__EXERCISE OBJECTIVE__:
Say how many lines in the entries below have the word "Plus" in them, giving only the number.

__DATASET ENTRIES__:

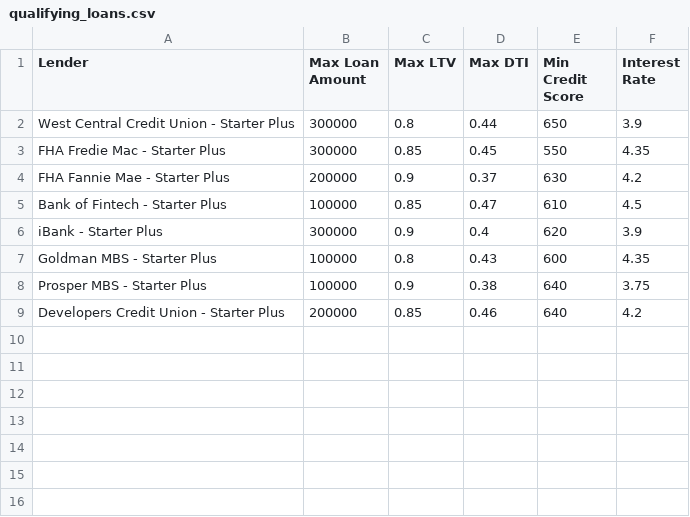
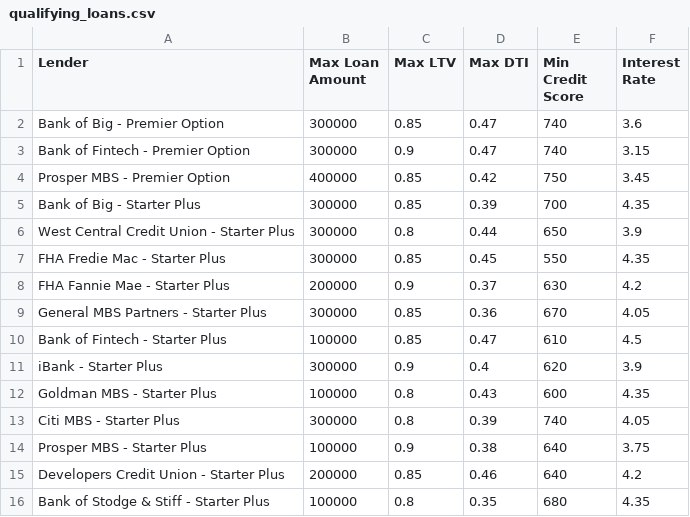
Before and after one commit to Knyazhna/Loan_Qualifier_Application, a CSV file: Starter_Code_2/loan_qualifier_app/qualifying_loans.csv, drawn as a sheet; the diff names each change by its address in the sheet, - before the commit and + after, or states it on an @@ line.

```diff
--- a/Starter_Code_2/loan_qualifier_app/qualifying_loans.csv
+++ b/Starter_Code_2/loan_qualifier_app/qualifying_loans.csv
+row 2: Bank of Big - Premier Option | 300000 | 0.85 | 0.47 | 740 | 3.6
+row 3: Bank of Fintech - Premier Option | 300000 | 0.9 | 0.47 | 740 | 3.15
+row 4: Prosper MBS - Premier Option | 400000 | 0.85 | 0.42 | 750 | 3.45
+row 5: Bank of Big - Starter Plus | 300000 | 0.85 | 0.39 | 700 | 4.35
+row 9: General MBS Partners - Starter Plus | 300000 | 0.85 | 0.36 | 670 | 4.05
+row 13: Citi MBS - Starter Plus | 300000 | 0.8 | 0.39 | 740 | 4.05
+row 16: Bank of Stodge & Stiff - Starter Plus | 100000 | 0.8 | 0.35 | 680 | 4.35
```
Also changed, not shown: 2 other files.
* * *
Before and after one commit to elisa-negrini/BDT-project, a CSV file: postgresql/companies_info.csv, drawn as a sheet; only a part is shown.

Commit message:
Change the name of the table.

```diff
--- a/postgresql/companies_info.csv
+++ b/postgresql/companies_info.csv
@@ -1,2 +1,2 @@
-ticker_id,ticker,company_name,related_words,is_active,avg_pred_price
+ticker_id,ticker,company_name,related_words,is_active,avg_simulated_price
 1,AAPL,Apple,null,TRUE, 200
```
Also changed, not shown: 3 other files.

__RESPONSE AREA__:
4